Items from a dataset:
=== Begin Enclosure ===
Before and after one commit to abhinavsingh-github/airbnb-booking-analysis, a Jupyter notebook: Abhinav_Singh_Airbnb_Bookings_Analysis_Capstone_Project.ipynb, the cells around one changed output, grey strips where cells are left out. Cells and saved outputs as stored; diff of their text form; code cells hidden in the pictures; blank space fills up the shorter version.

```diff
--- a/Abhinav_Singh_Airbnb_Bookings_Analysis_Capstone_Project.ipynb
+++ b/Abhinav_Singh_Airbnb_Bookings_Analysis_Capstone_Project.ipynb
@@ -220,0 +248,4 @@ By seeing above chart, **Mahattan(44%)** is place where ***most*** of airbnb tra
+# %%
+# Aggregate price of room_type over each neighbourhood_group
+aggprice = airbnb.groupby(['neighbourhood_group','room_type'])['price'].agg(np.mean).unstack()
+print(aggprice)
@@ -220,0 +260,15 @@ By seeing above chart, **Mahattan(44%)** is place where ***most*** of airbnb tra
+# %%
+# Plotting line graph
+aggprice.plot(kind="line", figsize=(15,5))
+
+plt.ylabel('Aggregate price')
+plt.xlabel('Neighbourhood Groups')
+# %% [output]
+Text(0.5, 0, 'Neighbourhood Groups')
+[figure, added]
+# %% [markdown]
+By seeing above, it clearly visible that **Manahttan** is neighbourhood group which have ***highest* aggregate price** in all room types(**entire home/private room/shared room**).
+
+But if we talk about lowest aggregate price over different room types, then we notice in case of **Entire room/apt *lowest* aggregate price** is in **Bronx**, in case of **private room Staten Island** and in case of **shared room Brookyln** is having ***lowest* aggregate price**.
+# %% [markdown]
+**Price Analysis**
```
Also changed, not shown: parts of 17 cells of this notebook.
=== End Enclosure ===
Goal of the exercise »
Print each entry exactly as it appears above.

Exercise output »
Before and after one commit to abhinavsingh-github/airbnb-booking-analysis, a Jupyter notebook: Abhinav_Singh_Airbnb_Bookings_Analysis_Capstone_Project.ipynb, the cells around one changed output, grey strips where cells are left out. Cells and saved outputs as stored; diff of their text form; code cells hidden in the pictures; blank space fills up the shorter version.

```diff
--- a/Abhinav_Singh_Airbnb_Bookings_Analysis_Capstone_Project.ipynb
+++ b/Abhinav_Singh_Airbnb_Bookings_Analysis_Capstone_Project.ipynb
@@ -220,0 +248,4 @@ By seeing above chart, **Mahattan(44%)** is place where ***most*** of airbnb tra
+# %%
+# Aggregate price of room_type over each neighbourhood_group
+aggprice = airbnb.groupby(['neighbourhood_group','room_type'])['price'].agg(np.mean).unstack()
+print(aggprice)
@@ -220,0 +260,15 @@ By seeing above chart, **Mahattan(44%)** is place where ***most*** of airbnb tra
+# %%
+# Plotting line graph
+aggprice.plot(kind="line", figsize=(15,5))
+
+plt.ylabel('Aggregate price')
+plt.xlabel('Neighbourhood Groups')
+# %% [output]
+Text(0.5, 0, 'Neighbourhood Groups')
+[figure, added]
+# %% [markdown]
+By seeing above, it clearly visible that **Manahttan** is neighbourhood group which have ***highest* aggregate price** in all room types(**entire home/private room/shared room**).
+
+But if we talk about lowest aggregate price over different room types, then we notice in case of **Entire room/apt *lowest* aggregate price** is in **Bronx**, in case of **private room Staten Island** and in case of **shared room Brookyln** is having ***lowest* aggregate price**.
+# %% [markdown]
+**Price Analysis**
```
Also changed, not shown: parts of 17 cells of this notebook.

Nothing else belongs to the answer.